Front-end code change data

_ _ _ _ _ _ _

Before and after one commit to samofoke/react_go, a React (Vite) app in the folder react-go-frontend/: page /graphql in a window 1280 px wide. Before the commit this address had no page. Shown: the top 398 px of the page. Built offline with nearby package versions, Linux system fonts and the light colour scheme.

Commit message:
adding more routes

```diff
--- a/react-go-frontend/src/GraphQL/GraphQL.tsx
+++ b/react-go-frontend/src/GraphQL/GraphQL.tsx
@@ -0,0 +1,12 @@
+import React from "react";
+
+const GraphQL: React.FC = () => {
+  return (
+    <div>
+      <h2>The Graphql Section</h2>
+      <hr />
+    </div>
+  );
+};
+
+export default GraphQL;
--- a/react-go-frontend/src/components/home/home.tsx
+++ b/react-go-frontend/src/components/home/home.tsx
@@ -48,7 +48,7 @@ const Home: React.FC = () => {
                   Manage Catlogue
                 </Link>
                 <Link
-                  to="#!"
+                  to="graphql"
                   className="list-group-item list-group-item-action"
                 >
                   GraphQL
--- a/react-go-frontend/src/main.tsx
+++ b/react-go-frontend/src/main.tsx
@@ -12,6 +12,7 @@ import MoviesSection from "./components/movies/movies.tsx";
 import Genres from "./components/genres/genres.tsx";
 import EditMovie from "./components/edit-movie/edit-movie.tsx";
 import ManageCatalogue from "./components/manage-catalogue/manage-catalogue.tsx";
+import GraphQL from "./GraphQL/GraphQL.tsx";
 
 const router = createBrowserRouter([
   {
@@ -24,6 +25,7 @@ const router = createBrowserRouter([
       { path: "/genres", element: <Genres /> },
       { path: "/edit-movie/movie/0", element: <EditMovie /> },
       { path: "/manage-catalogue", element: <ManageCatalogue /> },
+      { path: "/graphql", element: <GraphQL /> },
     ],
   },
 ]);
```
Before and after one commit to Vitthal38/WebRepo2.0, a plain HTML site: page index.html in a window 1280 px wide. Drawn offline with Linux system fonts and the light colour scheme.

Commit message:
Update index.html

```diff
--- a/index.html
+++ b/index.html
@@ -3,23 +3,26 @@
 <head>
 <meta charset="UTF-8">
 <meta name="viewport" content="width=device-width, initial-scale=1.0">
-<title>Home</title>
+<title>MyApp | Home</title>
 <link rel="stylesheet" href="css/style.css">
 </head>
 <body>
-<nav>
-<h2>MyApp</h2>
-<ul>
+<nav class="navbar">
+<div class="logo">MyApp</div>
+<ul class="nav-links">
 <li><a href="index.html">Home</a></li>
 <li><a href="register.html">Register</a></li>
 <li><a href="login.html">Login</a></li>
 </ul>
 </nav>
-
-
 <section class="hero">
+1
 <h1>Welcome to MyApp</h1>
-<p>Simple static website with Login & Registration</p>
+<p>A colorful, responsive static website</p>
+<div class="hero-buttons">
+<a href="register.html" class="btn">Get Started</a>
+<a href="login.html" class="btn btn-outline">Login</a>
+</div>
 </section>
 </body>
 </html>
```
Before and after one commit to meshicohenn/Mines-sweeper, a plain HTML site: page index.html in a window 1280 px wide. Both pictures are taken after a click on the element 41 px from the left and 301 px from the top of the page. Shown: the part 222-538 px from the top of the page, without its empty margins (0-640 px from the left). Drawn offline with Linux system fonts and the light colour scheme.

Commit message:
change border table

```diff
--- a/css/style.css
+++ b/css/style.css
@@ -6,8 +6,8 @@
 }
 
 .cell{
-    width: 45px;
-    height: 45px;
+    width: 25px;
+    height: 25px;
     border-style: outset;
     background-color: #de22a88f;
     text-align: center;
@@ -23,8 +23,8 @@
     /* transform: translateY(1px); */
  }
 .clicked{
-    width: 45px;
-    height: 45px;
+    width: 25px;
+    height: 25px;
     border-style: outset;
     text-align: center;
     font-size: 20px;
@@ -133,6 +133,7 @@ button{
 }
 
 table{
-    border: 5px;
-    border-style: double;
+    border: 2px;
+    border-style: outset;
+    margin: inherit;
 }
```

_ _ _ _ _ _ _

- Work order: Each line of the records that holds the word "from" should be copied out.

- Solution for this exercise:
+import React from "react";
@@ -12,6 +12,7 @@ import MoviesSection from "./components/movies/movies.tsx";
 import Genres from "./components/genres/genres.tsx";
 import EditMovie from "./components/edit-movie/edit-movie.tsx";
 import ManageCatalogue from "./components/manage-catalogue/manage-catalogue.tsx";
+import GraphQL from "./GraphQL/GraphQL.tsx";
Before and after one commit to meshicohenn/Mines-sweeper, a plain HTML site: page index.html in a window 1280 px wide. Both pictures are taken after a click on the element 41 px from the left and 301 px from the top of the page. Shown: the part 222-538 px from the top of the page, without its empty margins (0-640 px from the left). Drawn offline with Linux system fonts and the light colour scheme.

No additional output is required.